Source information: Begin
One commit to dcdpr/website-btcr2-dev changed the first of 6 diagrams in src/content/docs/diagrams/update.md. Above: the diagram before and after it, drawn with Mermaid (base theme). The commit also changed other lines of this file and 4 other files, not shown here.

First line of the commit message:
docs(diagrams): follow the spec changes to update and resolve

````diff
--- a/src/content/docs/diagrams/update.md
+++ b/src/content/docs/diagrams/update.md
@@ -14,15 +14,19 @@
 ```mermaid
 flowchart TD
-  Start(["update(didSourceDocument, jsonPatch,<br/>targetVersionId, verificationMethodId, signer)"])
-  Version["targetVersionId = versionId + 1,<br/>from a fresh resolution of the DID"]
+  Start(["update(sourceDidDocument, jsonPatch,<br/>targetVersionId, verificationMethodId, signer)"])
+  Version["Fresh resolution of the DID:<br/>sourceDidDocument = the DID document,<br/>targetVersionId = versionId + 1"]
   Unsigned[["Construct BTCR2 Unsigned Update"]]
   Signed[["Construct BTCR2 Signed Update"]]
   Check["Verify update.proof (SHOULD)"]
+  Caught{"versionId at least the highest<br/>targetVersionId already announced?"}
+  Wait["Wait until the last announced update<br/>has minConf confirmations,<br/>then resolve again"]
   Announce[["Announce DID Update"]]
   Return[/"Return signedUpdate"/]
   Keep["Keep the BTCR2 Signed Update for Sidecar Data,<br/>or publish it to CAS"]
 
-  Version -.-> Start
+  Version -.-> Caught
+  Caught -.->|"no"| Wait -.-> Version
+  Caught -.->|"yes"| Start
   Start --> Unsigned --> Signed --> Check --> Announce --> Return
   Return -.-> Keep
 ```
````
Source information: End
Source information: Begin
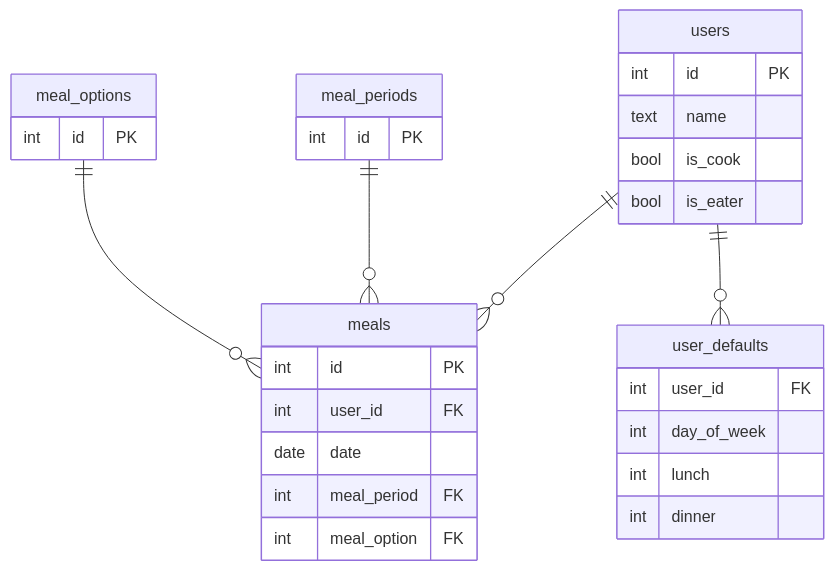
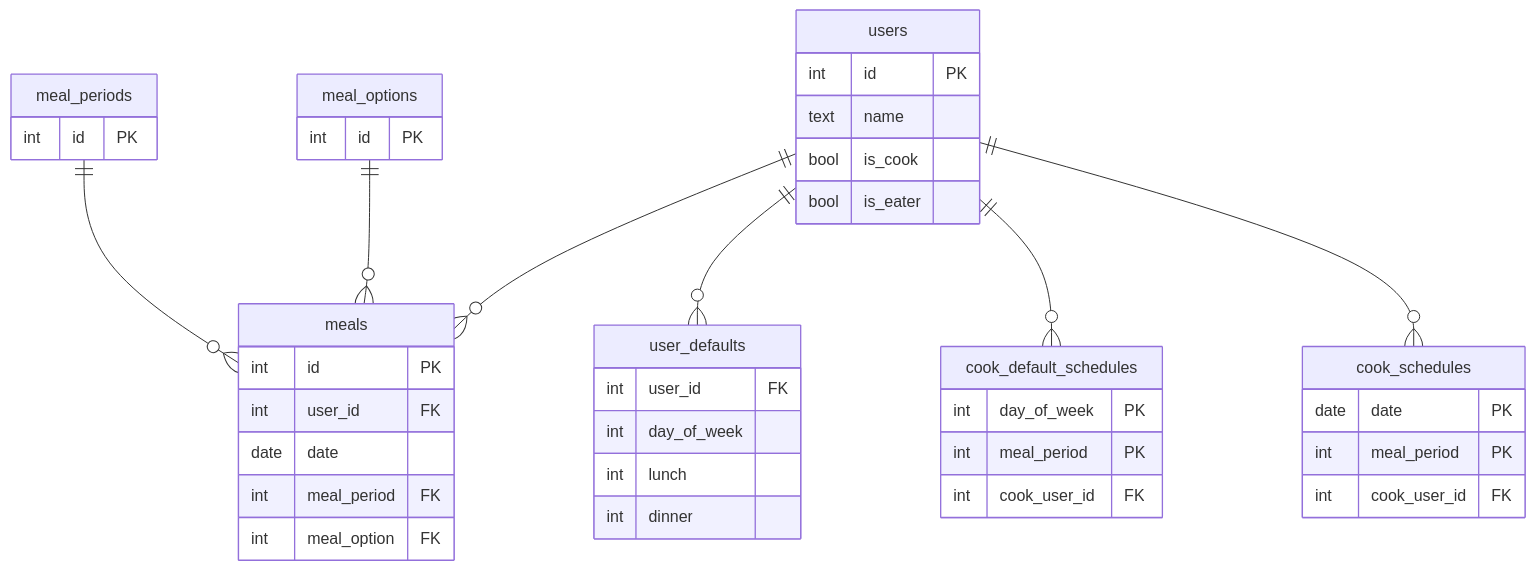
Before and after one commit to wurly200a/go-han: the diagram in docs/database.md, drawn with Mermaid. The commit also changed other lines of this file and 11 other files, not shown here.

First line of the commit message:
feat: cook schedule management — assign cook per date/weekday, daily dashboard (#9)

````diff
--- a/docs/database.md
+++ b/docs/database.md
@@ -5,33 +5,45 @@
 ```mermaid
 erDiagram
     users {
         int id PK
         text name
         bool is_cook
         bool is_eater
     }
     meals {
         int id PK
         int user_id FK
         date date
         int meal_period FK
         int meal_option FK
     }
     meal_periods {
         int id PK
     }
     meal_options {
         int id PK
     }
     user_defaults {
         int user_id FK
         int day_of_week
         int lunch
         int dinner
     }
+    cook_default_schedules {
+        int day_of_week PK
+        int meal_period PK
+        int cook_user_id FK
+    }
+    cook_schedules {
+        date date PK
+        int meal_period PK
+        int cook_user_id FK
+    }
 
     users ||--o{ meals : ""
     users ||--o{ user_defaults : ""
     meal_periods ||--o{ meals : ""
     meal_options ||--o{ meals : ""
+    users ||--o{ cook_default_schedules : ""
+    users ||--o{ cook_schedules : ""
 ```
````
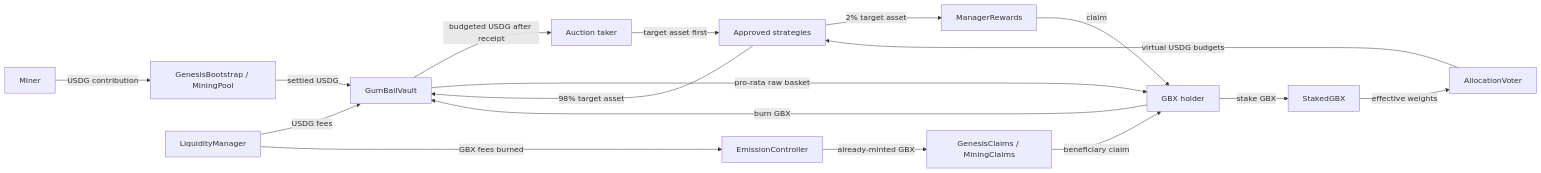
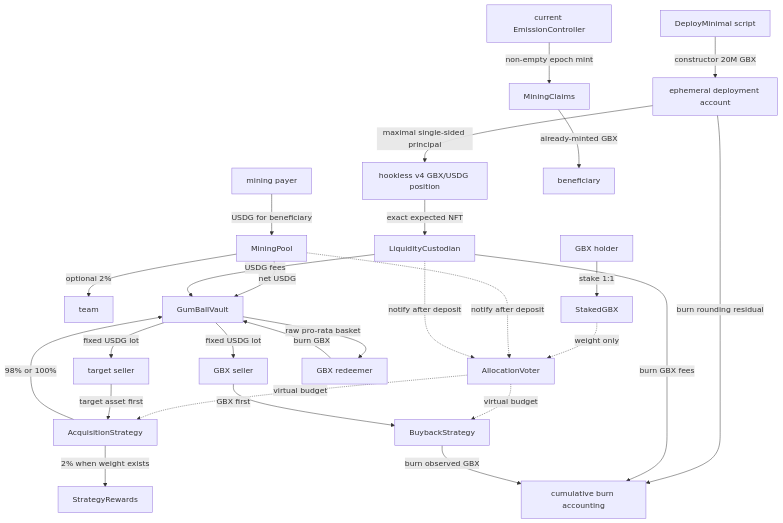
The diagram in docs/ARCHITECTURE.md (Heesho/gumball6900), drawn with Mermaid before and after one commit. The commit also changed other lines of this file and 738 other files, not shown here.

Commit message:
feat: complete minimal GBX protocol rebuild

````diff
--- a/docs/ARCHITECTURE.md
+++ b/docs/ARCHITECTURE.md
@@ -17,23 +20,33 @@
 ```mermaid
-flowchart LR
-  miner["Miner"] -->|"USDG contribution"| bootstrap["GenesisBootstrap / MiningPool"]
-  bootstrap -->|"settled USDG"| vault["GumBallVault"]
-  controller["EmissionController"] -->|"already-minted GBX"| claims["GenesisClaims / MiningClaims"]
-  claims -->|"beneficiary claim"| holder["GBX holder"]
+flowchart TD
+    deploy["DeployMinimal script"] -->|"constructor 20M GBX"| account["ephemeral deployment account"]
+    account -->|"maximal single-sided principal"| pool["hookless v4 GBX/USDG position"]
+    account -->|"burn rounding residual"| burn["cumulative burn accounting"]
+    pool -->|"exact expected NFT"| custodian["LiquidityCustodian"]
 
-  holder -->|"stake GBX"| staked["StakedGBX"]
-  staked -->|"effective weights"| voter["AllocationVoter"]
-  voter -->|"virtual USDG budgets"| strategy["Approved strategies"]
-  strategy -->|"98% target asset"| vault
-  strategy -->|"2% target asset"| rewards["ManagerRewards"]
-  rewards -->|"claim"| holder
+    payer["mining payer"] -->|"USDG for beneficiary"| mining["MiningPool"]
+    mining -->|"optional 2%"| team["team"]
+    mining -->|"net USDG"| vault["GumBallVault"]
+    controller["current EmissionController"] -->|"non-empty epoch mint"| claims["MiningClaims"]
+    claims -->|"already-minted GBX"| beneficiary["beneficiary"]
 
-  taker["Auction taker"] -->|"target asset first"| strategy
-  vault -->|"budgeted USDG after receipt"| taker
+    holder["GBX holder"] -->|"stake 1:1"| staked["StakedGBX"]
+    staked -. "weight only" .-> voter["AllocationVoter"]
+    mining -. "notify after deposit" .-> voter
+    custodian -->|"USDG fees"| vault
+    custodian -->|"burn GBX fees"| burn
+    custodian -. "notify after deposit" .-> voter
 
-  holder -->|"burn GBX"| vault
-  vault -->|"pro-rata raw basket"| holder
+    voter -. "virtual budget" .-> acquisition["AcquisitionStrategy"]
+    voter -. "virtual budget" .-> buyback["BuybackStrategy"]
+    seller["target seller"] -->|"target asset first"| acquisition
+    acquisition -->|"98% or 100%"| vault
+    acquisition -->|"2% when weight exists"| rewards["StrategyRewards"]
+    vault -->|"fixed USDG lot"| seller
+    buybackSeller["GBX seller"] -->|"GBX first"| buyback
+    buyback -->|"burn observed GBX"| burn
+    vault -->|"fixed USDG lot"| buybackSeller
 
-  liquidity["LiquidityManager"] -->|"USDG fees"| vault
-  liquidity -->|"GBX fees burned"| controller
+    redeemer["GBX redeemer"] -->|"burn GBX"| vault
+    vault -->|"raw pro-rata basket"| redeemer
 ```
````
Source information: End
Source information: Begin
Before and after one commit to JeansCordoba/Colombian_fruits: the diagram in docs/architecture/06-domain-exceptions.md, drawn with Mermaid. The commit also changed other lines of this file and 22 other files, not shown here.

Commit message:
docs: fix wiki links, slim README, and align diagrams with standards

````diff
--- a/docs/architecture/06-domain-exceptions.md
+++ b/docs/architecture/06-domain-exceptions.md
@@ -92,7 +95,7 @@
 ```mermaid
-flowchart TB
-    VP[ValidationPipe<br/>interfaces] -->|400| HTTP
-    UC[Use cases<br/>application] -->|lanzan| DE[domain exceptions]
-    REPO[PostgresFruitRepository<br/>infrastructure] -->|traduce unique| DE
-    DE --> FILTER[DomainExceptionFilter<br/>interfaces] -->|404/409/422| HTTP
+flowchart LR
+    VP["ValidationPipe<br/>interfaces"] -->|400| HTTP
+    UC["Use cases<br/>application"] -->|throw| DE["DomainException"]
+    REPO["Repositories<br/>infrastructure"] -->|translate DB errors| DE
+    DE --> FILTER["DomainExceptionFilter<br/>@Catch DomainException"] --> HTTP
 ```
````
Source information: End
> **Action item**
Show every line in the records above that contains the word "bootstrap".

> **Answer box**
-  miner["Miner"] -->|"USDG contribution"| bootstrap["GenesisBootstrap / MiningPool"]
-  bootstrap -->|"settled USDG"| vault["GumBallVault"]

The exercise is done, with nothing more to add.